Exploring Self-Image with The Clothesline

Chatham Hall
As the school year comes to an end, Chatham Hall had the chance to enjoy outstanding performances from the arts community with thematically connected dramatic and dance productions.
Known collectively as The Clothesline, the spring dance and theatre troupes explored the complex emotional relationship between women and clothing. Dancers put on a show entitled All Dressed Up And…, featuring both solo and ensemble explorations of the topic, while the Spring Theatre Collective put on a production of Nora Effron’s Love, Loss, and What I Wore.

The dancers prepared for their show by studying choreography and dance improvisation, in addition to dance technique, in order to tap into deeply personal connections and creativity in their movements. Reflecting on the performance, Dance Instructor, Donna Franklin, said, “[The dancers] brought extraordinary creativity and intensity in presenting the full range of emotions. The voice of the choreographer came together with the expressiveness of the dancers in a powerful and moving way. That impact was felt by all who experienced this performance!” The performance ended with a Q & A session for the audience to speak directly with the student choreographers for a deeper understanding of the pieces they had performed.

In the Black Box, the Spring Theatre Collective brought their personal touch to the acclaimed work of Nora Effron through their performance of her seminal work, Love, Loss, and What I Wore. Students performed many of the vignettes from the original stage production, while also adding their own voices through original monologues prepared for this production. “In producing a play about the emotional context of clothing, it seemed necessary to hear the voices of the student actors interspersed with those of the characters. Through writing their personal clothing monologues, the performers connected even more deeply with the stories of the women they portrayed throughout this show,” said Director Gwen Couch. The personal touch of the performers could be found in every detail of the production, down to the set dressing, as students brought and used some of their own clothing as props.
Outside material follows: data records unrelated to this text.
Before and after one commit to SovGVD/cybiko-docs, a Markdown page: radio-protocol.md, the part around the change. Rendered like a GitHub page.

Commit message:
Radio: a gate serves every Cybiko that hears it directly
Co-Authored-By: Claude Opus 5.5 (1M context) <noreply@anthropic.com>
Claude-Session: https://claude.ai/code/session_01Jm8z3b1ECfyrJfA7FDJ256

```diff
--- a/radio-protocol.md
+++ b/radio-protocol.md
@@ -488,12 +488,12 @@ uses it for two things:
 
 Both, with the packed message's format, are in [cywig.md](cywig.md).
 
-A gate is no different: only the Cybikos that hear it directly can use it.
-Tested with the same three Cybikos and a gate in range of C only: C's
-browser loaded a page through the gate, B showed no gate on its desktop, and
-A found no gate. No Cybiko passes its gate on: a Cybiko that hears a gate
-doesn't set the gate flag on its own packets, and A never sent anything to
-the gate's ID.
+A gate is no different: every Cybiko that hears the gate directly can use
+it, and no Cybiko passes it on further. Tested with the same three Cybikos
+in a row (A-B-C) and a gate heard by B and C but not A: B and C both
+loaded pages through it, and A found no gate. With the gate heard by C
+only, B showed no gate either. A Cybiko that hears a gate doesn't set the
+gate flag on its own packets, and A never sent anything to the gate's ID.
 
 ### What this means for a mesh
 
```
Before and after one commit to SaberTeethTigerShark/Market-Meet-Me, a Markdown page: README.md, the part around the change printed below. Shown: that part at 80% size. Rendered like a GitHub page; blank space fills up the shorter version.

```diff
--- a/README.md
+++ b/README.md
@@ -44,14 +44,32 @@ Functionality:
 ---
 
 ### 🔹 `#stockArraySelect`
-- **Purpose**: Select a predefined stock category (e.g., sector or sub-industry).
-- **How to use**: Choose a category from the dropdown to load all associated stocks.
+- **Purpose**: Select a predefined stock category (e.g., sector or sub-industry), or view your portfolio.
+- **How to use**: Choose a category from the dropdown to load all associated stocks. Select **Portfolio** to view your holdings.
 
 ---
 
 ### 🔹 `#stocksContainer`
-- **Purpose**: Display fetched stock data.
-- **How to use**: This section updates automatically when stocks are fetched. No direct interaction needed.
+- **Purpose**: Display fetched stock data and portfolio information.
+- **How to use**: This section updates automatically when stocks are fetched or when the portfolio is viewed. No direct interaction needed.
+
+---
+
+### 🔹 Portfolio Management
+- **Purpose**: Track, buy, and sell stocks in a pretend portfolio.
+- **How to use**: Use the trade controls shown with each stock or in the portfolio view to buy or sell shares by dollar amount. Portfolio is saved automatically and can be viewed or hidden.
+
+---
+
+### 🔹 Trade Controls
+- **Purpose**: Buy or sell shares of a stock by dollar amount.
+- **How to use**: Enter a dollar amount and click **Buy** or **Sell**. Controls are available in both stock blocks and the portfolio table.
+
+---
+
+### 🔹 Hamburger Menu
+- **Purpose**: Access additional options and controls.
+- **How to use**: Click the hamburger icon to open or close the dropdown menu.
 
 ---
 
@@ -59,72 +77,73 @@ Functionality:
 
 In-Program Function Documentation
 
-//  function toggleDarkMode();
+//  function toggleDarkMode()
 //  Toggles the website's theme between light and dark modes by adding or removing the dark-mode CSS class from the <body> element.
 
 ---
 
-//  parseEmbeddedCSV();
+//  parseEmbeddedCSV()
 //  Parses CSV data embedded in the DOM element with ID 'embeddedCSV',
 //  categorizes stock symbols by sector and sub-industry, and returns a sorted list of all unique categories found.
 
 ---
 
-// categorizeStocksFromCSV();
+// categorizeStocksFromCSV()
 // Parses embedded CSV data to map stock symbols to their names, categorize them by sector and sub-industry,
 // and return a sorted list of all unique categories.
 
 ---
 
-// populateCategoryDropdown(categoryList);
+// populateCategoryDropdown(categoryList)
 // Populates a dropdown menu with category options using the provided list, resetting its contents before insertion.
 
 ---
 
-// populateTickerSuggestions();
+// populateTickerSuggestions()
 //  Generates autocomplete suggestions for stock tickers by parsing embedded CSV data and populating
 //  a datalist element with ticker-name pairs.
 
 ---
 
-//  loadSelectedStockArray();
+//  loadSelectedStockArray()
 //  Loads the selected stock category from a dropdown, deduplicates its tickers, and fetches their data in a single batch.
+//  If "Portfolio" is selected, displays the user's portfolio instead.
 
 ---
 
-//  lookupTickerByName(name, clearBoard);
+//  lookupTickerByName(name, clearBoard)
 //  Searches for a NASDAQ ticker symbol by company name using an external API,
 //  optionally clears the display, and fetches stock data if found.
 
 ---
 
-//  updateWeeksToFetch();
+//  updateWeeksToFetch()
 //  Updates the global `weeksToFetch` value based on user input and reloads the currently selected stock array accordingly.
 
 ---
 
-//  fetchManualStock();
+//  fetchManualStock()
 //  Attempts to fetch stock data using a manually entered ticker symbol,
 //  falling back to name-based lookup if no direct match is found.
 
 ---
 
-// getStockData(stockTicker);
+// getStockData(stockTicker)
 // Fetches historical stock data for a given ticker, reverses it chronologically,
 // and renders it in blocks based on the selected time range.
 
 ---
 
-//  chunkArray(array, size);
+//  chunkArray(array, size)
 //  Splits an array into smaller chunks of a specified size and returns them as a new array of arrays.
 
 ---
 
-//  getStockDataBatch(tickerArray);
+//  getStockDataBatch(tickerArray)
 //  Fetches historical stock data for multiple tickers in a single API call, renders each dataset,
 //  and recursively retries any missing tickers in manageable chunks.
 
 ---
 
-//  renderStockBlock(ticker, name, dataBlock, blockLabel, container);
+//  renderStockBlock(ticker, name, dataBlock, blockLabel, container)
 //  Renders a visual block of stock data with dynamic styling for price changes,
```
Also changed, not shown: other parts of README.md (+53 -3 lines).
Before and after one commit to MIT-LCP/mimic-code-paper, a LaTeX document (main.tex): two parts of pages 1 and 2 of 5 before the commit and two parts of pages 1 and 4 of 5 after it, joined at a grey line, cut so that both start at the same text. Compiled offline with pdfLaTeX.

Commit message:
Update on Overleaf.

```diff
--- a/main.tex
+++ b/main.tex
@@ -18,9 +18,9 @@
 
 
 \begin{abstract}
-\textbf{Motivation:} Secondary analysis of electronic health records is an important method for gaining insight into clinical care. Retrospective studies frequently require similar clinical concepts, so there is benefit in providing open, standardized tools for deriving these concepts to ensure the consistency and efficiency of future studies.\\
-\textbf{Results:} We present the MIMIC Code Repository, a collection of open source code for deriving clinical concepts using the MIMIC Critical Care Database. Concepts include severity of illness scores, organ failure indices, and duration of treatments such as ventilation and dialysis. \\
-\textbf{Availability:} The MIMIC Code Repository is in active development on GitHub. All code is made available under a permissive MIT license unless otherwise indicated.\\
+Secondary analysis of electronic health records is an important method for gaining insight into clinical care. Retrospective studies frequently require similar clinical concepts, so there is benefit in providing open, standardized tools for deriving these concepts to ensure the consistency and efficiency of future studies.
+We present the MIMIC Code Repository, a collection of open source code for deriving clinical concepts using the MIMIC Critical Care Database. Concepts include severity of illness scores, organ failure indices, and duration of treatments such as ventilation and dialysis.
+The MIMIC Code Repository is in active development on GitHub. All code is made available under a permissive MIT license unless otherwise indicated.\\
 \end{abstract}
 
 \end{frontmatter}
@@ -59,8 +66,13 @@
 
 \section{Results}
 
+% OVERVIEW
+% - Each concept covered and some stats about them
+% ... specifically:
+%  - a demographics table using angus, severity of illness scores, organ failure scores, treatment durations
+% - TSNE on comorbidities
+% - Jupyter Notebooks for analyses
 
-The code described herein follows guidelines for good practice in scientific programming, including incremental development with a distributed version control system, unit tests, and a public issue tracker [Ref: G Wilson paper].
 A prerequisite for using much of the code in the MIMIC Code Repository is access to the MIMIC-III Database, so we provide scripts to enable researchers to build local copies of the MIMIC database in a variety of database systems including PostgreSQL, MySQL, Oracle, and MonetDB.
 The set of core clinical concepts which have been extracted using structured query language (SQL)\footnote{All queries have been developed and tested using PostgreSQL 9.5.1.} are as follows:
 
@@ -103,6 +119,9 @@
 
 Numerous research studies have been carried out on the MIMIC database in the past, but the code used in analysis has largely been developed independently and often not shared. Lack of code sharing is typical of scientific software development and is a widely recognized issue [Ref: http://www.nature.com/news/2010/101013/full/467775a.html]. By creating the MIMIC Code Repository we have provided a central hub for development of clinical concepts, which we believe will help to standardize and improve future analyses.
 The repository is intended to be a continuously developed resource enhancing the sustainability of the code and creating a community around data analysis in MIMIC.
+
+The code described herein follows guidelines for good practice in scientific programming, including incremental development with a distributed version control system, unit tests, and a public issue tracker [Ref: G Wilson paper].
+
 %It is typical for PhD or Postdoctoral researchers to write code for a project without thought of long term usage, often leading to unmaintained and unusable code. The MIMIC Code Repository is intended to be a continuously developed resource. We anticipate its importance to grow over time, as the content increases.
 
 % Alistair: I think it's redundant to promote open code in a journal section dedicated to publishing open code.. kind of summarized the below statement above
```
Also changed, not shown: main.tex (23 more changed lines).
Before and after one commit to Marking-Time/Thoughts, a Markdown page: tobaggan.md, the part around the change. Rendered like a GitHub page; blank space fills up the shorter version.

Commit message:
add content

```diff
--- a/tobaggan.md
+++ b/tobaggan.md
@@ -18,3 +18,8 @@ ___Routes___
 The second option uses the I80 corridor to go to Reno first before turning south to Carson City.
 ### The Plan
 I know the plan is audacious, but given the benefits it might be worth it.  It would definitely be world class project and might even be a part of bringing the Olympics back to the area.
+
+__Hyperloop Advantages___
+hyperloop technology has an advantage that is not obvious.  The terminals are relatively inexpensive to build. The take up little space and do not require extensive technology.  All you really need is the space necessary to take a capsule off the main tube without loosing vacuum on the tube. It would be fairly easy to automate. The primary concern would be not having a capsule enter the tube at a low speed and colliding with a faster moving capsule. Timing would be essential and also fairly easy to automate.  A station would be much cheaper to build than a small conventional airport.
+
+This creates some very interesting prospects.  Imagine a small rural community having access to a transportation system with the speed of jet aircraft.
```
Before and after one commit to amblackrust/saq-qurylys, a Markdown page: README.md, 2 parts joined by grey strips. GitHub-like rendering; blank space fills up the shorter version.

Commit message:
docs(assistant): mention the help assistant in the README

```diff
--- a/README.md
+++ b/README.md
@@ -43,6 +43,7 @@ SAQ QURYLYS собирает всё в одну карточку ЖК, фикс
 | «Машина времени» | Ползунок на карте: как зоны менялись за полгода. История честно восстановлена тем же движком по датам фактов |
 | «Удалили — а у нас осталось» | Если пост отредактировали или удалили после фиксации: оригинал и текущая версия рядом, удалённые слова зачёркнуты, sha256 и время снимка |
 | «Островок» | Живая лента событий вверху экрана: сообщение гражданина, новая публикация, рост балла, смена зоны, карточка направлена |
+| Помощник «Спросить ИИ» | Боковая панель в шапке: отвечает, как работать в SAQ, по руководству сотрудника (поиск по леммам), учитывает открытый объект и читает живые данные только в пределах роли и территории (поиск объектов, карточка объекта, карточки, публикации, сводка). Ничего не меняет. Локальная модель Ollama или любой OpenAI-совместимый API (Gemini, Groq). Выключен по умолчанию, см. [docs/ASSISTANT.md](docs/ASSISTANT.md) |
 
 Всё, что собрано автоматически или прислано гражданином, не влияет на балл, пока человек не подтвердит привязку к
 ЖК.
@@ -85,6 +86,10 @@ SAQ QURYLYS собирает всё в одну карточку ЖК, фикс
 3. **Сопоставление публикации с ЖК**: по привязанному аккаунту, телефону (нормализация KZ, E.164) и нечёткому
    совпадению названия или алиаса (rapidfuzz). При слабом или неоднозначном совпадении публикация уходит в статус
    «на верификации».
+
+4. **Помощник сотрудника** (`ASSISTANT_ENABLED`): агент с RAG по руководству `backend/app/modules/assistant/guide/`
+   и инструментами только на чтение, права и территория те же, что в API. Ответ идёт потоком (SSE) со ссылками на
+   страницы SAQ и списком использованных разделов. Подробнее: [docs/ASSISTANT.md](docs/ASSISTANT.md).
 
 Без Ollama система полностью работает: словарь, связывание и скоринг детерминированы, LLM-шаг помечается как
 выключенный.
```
Both performances left their audiences with much to consider when thinking about the human relationship to clothing, both the good and the bad.
A girls' boarding and day school in southern Virginia, Chatham Hall prepares girls for college and for productive lives. Our innovative academic program offers advanced courses, global study and travel, as well as project-based learning. We foster the intellect and character of each student and, through our Honor Code, live in a community of trust. Grounded in its Episcopal heritage, the school welcomes students of all faiths and backgrounds.
800 Chatham Hall Circle | Chatham, VA 24531 | 434.432.2941 | admission@chathamhall.org